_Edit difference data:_
● ● ● ●

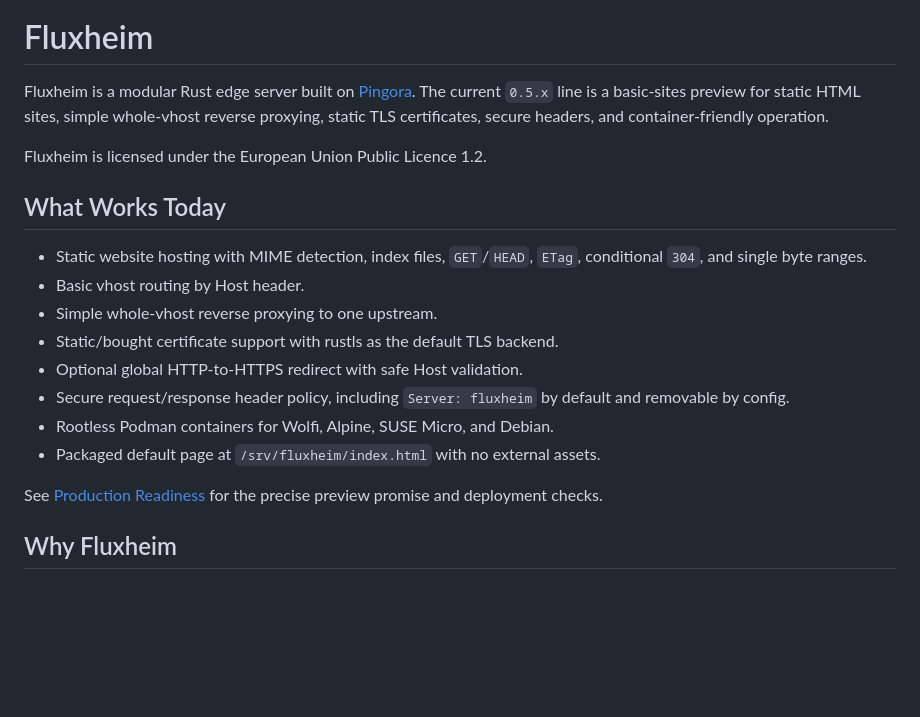
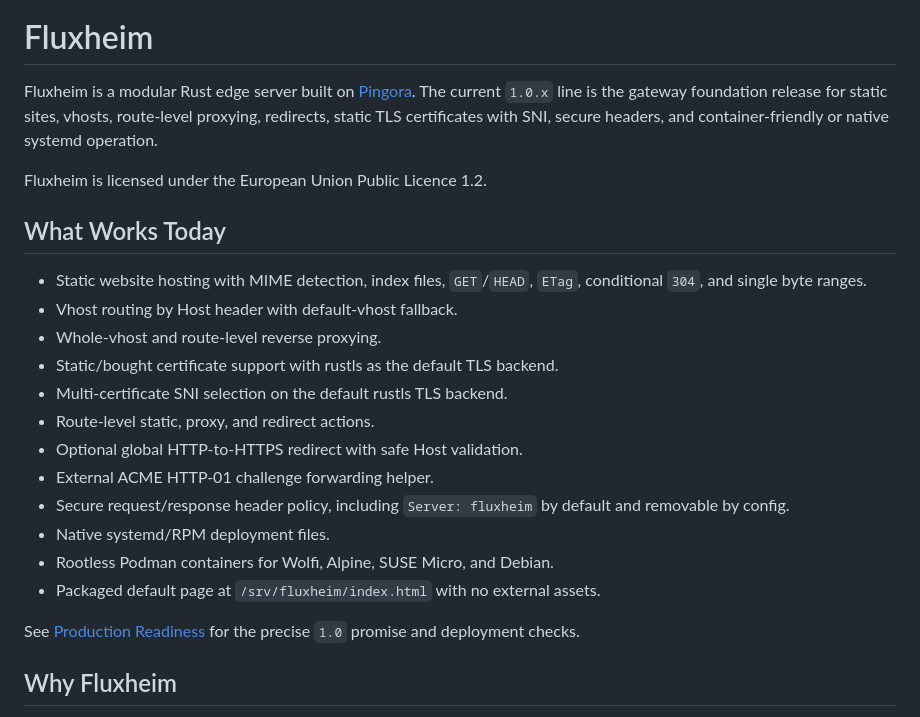
Before and after one commit to valkyoth/fluxheim, a Markdown page: README.md, the part around the change. GitHub-like rendering; blank space fills up the shorter version.

Commit message:
Update README for Fluxheim 1.0.0

```diff
--- a/README.md
+++ b/README.md
@@ -26,9 +26,10 @@
 # Fluxheim
 
 Fluxheim is a modular Rust edge server built on
-[Pingora](https://github.com/cloudflare/pingora). The current `0.5.x` line is a
-basic-sites preview for static HTML sites, simple whole-vhost reverse proxying,
-static TLS certificates, secure headers, and container-friendly operation.
+[Pingora](https://github.com/cloudflare/pingora). The current `1.0.x` line is
+the gateway foundation release for static sites, vhosts, route-level proxying,
+redirects, static TLS certificates with SNI, secure headers, and
+container-friendly or native systemd operation.
 
 Fluxheim is licensed under the European Union Public Licence 1.2.
 
@@ -36,17 +37,21 @@ Fluxheim is licensed under the European Union Public Licence 1.2.
 
 - Static website hosting with MIME detection, index files, `GET`/`HEAD`,
   `ETag`, conditional `304`, and single byte ranges.
-- Basic vhost routing by Host header.
-- Simple whole-vhost reverse proxying to one upstream.
+- Vhost routing by Host header with default-vhost fallback.
+- Whole-vhost and route-level reverse proxying.
 - Static/bought certificate support with rustls as the default TLS backend.
+- Multi-certificate SNI selection on the default rustls TLS backend.
+- Route-level static, proxy, and redirect actions.
 - Optional global HTTP-to-HTTPS redirect with safe Host validation.
+- External ACME HTTP-01 challenge forwarding helper.
 - Secure request/response header policy, including `Server: fluxheim` by
   default and removable by config.
+- Native systemd/RPM deployment files.
 - Rootless Podman containers for Wolfi, Alpine, SUSE Micro, and Debian.
 - Packaged default page at `/srv/fluxheim/index.html` with no external assets.
 
 See [Production Readiness](docs/production-readiness.md) for the precise
-preview promise and deployment checks.
+`1.0` promise and deployment checks.
 
 ## Why Fluxheim
 
```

● ● ● ●

For each line in the data that holds the word "with", copy the line.

_OUTPUT FOR THIS TASK:_
+redirects, static TLS certificates with SNI, secure headers, and
 - Static website hosting with MIME detection, index files, `GET`/`HEAD`,
+- Vhost routing by Host header with default-vhost fallback.
 - Static/bought certificate support with rustls as the default TLS backend.
 - Optional global HTTP-to-HTTPS redirect with safe Host validation.
 - Packaged default page at `/srv/fluxheim/index.html` with no external assets.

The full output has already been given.